To graduate I needed the funds to pay for tuition. I needed a job that paid well in a short period of time. Options in Tulsa were limited, but need intersected with luck and I found myself working at a beach club on Long Island in New York. I would spend the summer of my 21st and 22nd birthdays in New York. It was there that I truly learned to live on my own and experience life. My love of New York runs strong and in my blood. My mom was born in the Bronx, as were her parents. For me it was a little like going home.

It wasn't my first time there, the Spring of '91 would be my first visit via the Mock United Nations International conference. Not only would I see New York City for the very first time, I would stay right next to Grand Central Station and actually visit and work inside the UN for several days. One of those truly unforgettable moments in your life, walking through the doors of the UN just like I were an employee, bypassing the tourists and sitting in one of the delegates chairs in the main chamber. 
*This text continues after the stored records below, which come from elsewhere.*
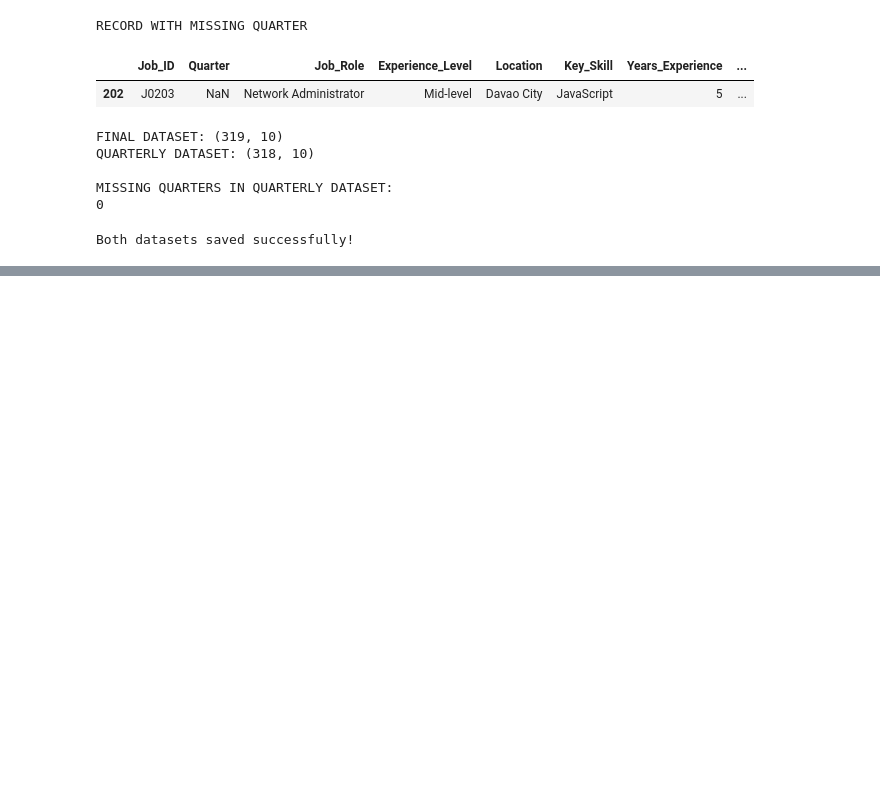
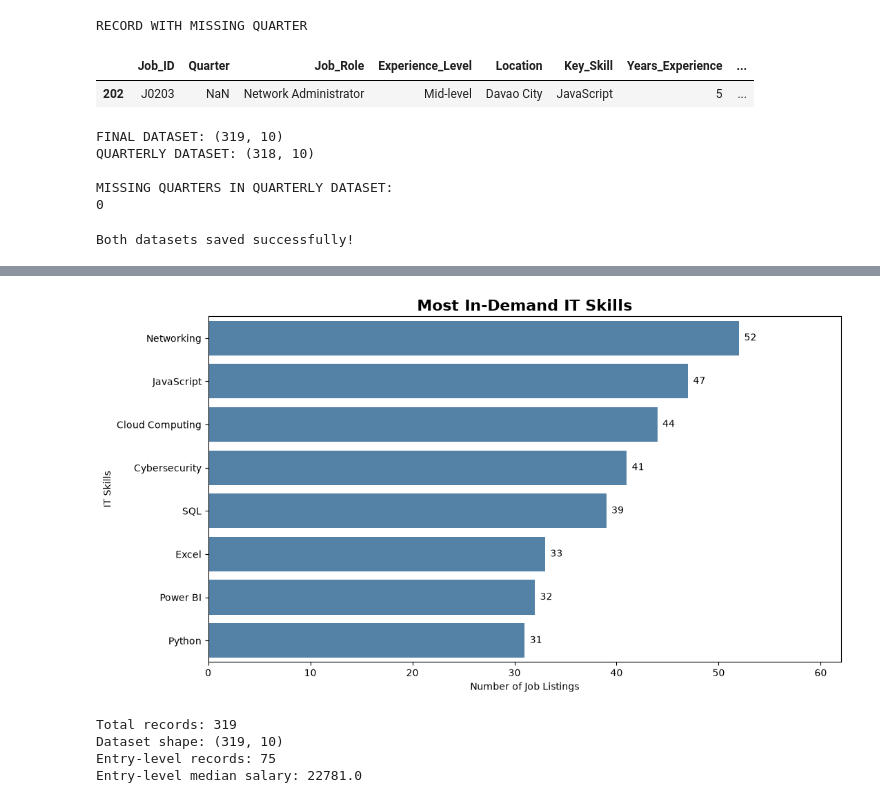
Before and after one commit to shaleyclarisse-ash/Datamining, a Jupyter notebook: Dataming/notebooks/job_market_trends.ipynb, the cells around one changed output, grey strips where cells are left out. Drawn from its saved outputs; the diff is of its cells as text; code cells hidden in the pictures; blank space fills up the shorter version.

```diff
--- a/Dataming/notebooks/job_market_trends.ipynb
+++ b/Dataming/notebooks/job_market_trends.ipynb
@@ -1152,0 +1195,62 @@ Both datasets saved successfully!
+# %%
+import matplotlib.pyplot as plt
+import seaborn as sns
+
+skill_counts = df_final["Key_Skill"].value_counts()
+
+plt.figure(figsize=(11, 6))
+
+sns.barplot(
+    x=skill_counts.values,
+    y=skill_counts.index,
+    color="steelblue"
+)
+
+plt.title(
+    "Most In-Demand IT Skills",
+    fontsize=16,
+    fontweight="bold"
+)
+
+plt.xlabel("Number of Job Listings")
+plt.ylabel("IT Skills")
+
+for i, value in enumerate(skill_counts.values):
+    plt.text(value + 0.5, i, str(value), va="center")
+
+plt.xlim(0, skill_counts.max() + 10)
+plt.tight_layout()
+
+plt.savefig(
+    "../charts/it_skills_demand.png",
+    dpi=300,
+    bbox_inches="tight"
+)
+
+plt.show()
+# %% [output]
+[figure, added]
+# %%
+
+import pandas as pd
+import numpy as np
+
+df_final = pd.read_excel(
+    "../output/Job_Market_Trends_Final.xlsx"
+)
+
+print("Total records:", len(df_final))
+print("Dataset shape:", df_final.shape)
+
+entry = df_final[
+    df_final["Experience_Level"] == "Entry-level"
+]
+
+print("Entry-level records:", len(entry))
+print("Entry-level median salary:",
+      entry["Monthly_Salary_PHP"].median())
+# %% [output]
+Total records: 319
+Dataset shape: (319, 10)
+Entry-level records: 75
+Entry-level median salary: 22781.0
```
Also changed, not shown: parts of 6 cells of this notebook, 35 other files.
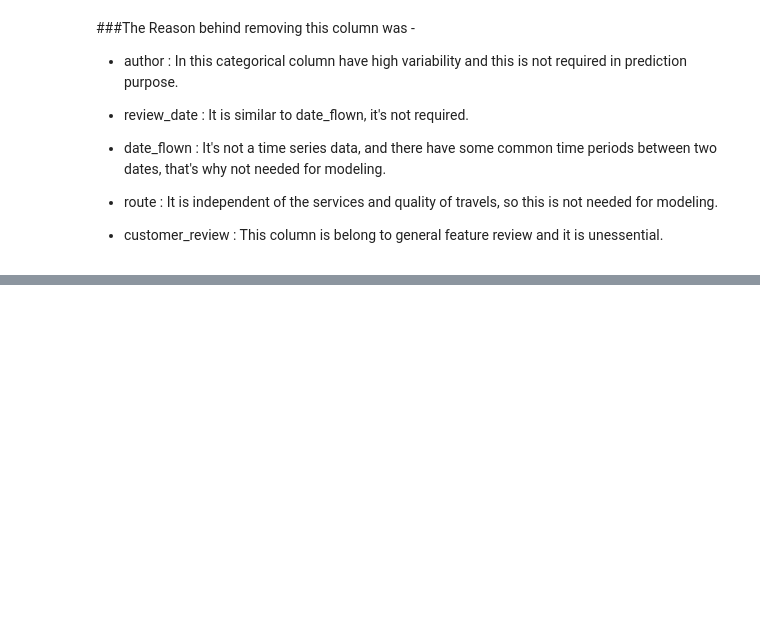
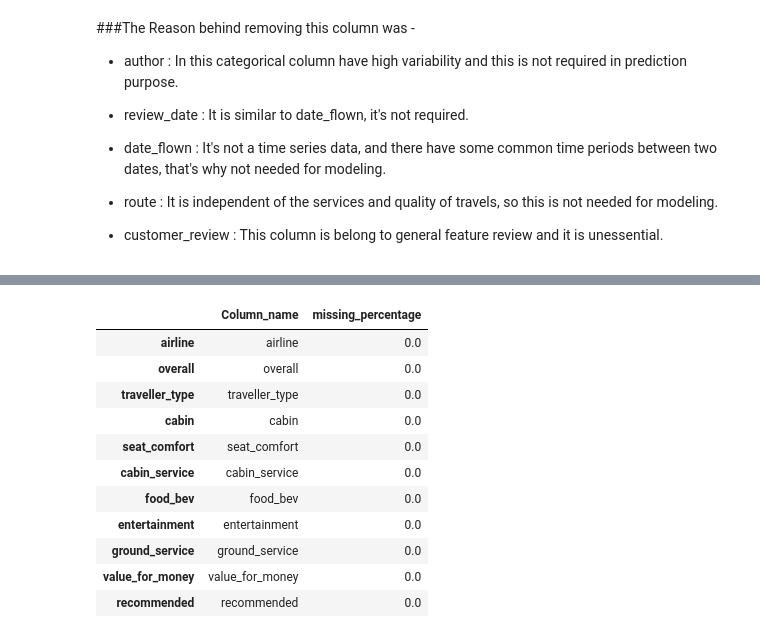
Before and after one commit to kumarsinghashu/Airline-Passenger-Referral-Prediction, a Jupyter notebook: Airline_Passenger_Referral_Prediction.ipynb, the cells around one changed output, grey strips where cells are left out. Cells and saved outputs as stored; diff of their text form; code cells hidden in the pictures; blank space fills up the shorter version.

```diff
--- a/Airline_Passenger_Referral_Prediction.ipynb
+++ b/Airline_Passenger_Referral_Prediction.ipynb
@@ -527,0 +581,16 @@ airline_df.head()
+# %%
+# Checking the null percentage
+missing_values(airline_df)
+# %% [output]
+|  | Column_name | missing_percentage |
+| airline | airline | 0.0 |
+| overall | overall | 0.0 |
+| traveller_type | traveller_type | 0.0 |
+| cabin | cabin | 0.0 |
+| seat_comfort | seat_comfort | 0.0 |
+| cabin_service | cabin_service | 0.0 |
+| food_bev | food_bev | 0.0 |
+| entertainment | entertainment | 0.0 |
+| ground_service | ground_service | 0.0 |
+| value_for_money | value_for_money | 0.0 |
+| recommended | recommended | 0.0 |
```
Also changed, not shown: parts of 22 cells of this notebook.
As graduation in 1994 approached I was faced with a dilemma. The economy was stagnate and jobs for graduates were few and far between. My choices really were continue my education in graduate school or get a job. Then I heard of a program in Japan to teach English to students (JET). It sounded exciting and tied into my degree in Political Science with emphasis on Asia. I applied, but with 4,000 other applicants positions were scarce. Providence again stepped into my life and the opportunity to spend a year in South Korea teaching English presented itself. I applied and this time was accepted. It wasn't government sponsored like JET, but it was a chance to live and learn in Asia. My studies of Korea were limited to Japan's imperialist days and the Korean war; so the opportunity to learn more and live there was too good to pass-up. Thus would begin a 4 year adventure in Seoul. There I would live, learn, work, explore and experience all that life has to offer but extenuated by the "stranger in the strange land complex."
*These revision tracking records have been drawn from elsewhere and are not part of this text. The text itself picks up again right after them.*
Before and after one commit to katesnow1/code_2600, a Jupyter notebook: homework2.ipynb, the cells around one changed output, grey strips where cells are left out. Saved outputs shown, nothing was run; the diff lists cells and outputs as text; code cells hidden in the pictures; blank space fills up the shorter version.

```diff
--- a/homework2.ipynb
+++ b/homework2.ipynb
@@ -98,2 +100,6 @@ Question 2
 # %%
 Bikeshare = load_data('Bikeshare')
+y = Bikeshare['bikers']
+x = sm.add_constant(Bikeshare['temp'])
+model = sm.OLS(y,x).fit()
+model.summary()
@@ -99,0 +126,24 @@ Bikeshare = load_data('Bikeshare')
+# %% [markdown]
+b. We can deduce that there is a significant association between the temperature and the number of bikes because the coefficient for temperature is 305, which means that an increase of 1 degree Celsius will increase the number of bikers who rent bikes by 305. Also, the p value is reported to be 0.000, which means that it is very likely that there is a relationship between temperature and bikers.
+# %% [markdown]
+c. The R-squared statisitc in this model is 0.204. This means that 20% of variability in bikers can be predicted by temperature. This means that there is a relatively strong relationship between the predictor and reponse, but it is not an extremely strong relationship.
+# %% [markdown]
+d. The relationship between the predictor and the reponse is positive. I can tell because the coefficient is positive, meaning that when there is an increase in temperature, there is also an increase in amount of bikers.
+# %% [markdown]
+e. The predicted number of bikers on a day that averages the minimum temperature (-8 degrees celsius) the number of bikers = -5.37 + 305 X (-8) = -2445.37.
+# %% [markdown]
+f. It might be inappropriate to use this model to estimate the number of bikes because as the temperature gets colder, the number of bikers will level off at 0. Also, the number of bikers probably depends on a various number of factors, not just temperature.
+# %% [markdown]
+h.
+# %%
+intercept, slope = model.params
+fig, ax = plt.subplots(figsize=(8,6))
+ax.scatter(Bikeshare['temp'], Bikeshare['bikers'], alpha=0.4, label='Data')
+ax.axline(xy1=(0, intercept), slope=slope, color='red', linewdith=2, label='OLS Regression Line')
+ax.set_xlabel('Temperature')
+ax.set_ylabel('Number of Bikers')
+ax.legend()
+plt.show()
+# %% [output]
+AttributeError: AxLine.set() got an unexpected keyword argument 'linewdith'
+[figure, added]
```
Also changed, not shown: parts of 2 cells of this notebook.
While there I would teach English for all four years, but I would also help write an instructional english text book for Samsung, work with executives at several large Korean companies on learning English and even help run a small independent ex-patriote monthly magazine. All-in-all from May of 1994 to May of 1998 were some of the most exciting days of my life and ones I would never trade and never forget. They made me as much as the man I am today, as did all the years that preceded them. It also prepared me for the years that would follow upon my return to the United States.

Return to America - Start of My Career
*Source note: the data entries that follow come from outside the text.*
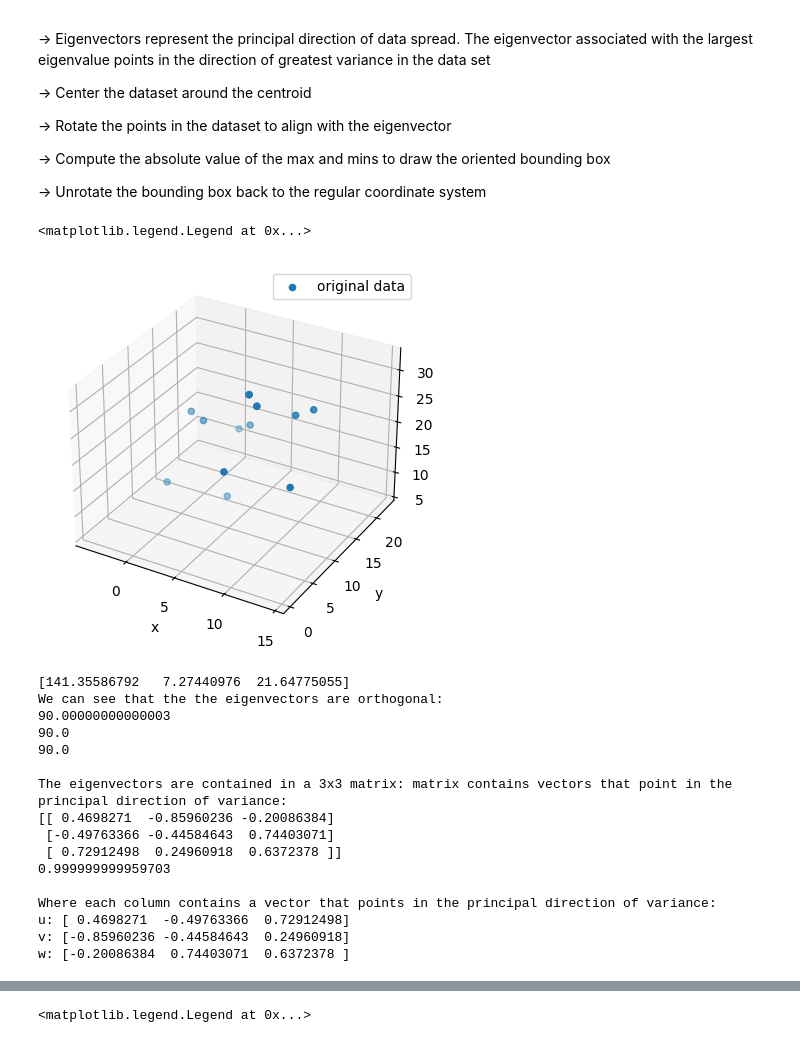
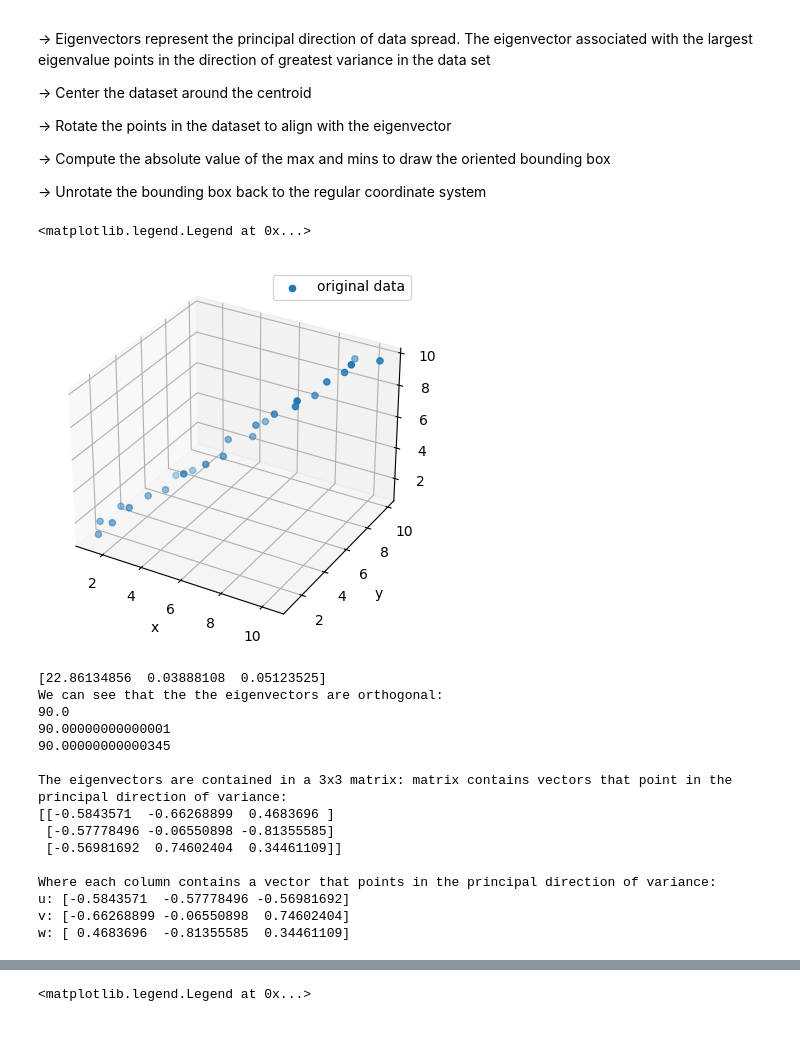
Before and after one commit to VRazgaitis/geometry_engine, a Jupyter notebook: bounding_box.ipynb, the cells around one changed output, grey strips where cells are left out. Saved outputs shown, nothing was run; the diff lists cells and outputs as text; code cells hidden in the pictures.

```diff
--- a/bounding_box.ipynb
+++ b/bounding_box.ipynb
@@ -18,48 +18,50 @@
 # %%
 # %matplotlib widget
 import matplotlib.pyplot as plt
 import numpy as np
 import numpy.linalg as LA
 from mpl_toolkits.mplot3d import Axes3D
 
 
 # generate random points, add noise to dataset
-# y = np.linspace(1, 10, 5) + np.random.normal(0, 0.2, 5)
-# z = np.linspace(1, 10, 5) + np.random.normal(0, 0.2, 5)
-# x = np.linspace(1, 10, 5) + np.random.normal(0, 0.2, 5)
-# data = np.vstack([x, y, z])
+y = np.linspace(1, 10, 25) + np.random.normal(0, 0.2, 25)
+z = np.linspace(1, 10, 25) + np.random.normal(0, 0.2, 25)
+x = np.linspace(1, 10, 25) + np.random.normal(0, 0.2, 25)
+data = np.vstack([x, y, z])
 
-mesh = np.array([
-    [2.9332705452110419, 14.005997384948117, 6.1899642452550392],
-    [1.2796522506551051, 22.683917742744043, 12.887540879848547],
-    [-3.9500367363111302, 20.248855069408705, 14.751404668622987],
-    [-2.2964184417551925, 11.570934711612779, 8.053828034029479],
-    [9.2360317618136420, 0.22996972574907204, 25.595435689360876],
-    [7.5824134672577008, 8.9078900835449986, 32.293012323954386],
-    [12.812102454223936, 11.342952756880337, 30.429148535179941],
-    [-2.2121896654934430, 19.410762544741115, 14.427265355518752],
-    [0.93512546588596646, 20.876224375596824, 13.305560657617981],
-    [-3.9500367363111302, 20.248855069408705, 14.751404668622987],
-    [-2.2121896654934430, 19.410762544741115, 14.427265355518752],
-    [8.2569381821712469, 9.1154644721638078, 30.351490472953653],
-    [11.404253313550655, 10.580926303019524, 29.229785775052882],
-    [1.2796522506551051, 22.683917742744043, 12.887540879848547],
-    [7.5824134672577008, 8.9078900835449986, 32.293012323954386],
-    [8.2569381821712469, 9.1154644721638078, 30.351490472953653],
-    [14.465720748779876, 2.6650323990844091, 23.731571900586438]
-    ])
-data = mesh.T  # transpose for means
+# for additional testing
+# mesh = np.array([
+#     [2.9332705452110419, 14.005997384948117, 6.1899642452550392],
+#     [1.2796522506551051, 22.683917742744043, 12.887540879848547],
+#     [-3.9500367363111302, 20.248855069408705, 14.751404668622987],
+#     [-2.2964184417551925, 11.570934711612779, 8.053828034029479],
+#     [9.2360317618136420, 0.22996972574907204, 25.595435689360876],
+#     [7.5824134672577008, 8.9078900835449986, 32.293012323954386],
+#     [12.812102454223936, 11.342952756880337, 30.429148535179941],
+#     [-2.2121896654934430, 19.410762544741115, 14.427265355518752],
+#     [0.93512546588596646, 20.876224375596824, 13.305560657617981],
+#     [-3.9500367363111302, 20.248855069408705, 14.751404668622987],
+#     [-2.2121896654934430, 19.410762544741115, 14.427265355518752],
+#     [8.2569381821712469, 9.1154644721638078, 30.351490472953653],
+#     [11.404253313550655, 10.580926303019524, 29.229785775052882],
+#     [1.2796522506551051, 22.683917742744043, 12.887540879848547],
+#     [7.5824134672577008, 8.9078900835449986, 32.293012323954386],
+#     [8.2569381821712469, 9.1154644721638078, 30.351490472953653],
+#     [14.465720748779876, 2.6650323990844091, 23.731571900586438]
+#     ])
+# data = mesh.T  # transpose for means
+
 # plot pointset
 fig = plt.figure()
 ax = fig.add_subplot(111, projection='3d')
 ax.scatter(data[0,:], data[1,:], data[2,:], label="original data")
 ax.set_xlabel('x')
 ax.set_ylabel('y')
 ax.set_zlabel('z')
 ax.legend()
 # %% [output]
 <matplotlib.legend.Legend at 0x...>
-[figure, old version]
+[figure, new version]
 # %%
 means = np.mean(data, axis=1)
 # Covariance represents the degree of clustering around the mean in each axis
@@ -83,22 +85,21 @@ print(f'u: {eigenvectors[:,0]}')
 print(f'v: {eigenvectors[:,1]}')
 print(f'w: {eigenvectors[:,2]}')
 # %% [output]
-[141.35586792   7.27440976  21.64775055]
+[22.86134856  0.03888108  0.05123525]
 We can see that the the eigenvectors are orthogonal:
-90.00000000000003
 90.0
-90.0
+90.00000000000001
+90.00000000000345
 
 The eigenvectors are contained in a 3x3 matrix: matrix contains vectors that point in the principal direction of variance:
-[[ 0.4698271  -0.85960236 -0.20086384]
- [-0.49763366 -0.44584643  0.74403071]
- [ 0.72912498  0.24960918  0.6372378 ]]
-0.999999999959703
+[[-0.5843571  -0.66268899  0.4683696 ]
+ [-0.57778496 -0.06550898 -0.81355585]
+ [-0.56981692  0.74602404  0.34461109]]
 
 Where each column contains a vector that points in the principal direction of variance:
-u: [ 0.4698271  -0.49763366  0.72912498]
-v: [-0.85960236 -0.44584643  0.24960918]
-w: [-0.20086384  0.74403071  0.6372378 ]
+u: [-0.5843571  -0.57778496 -0.56981692]
+v: [-0.66268899 -0.06550898  0.74602404]
+w: [ 0.4683696  -0.81355585  0.34461109]
 # %%
 # The eigenvectors are at the cartesian origin, meaning we need to move the point cloud to be centered around the origin to be useful
 # We do this by subtracting the means from each value. This aligns the centroid of the dataset to the cartesian origin
```
Also changed, not shown: parts of 4 cells of this notebook, 5 other files.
In 1998 I returned home to the USA, but not to Oklahoma. I had wanted to move to New York; but knew that without the funds and the security of a job risk of failure was too high. My Aunt and Uncle, same I visited in Minnesota, had moved to DFW while I was still attending the University of Tulsa. They had built a good life in Dallas and asked if I would want to come stay with them for a time while I got both my feet back on the ground. It was another opportunity that I couldn't pass up and in May of 1998 I was a resident of Frisco, Texas. A resident that needed work. I was 28 with only the experience of Korea and college, and two summers at a beach club. Finding work turned out to be a challenge, even in an ever expanding economy.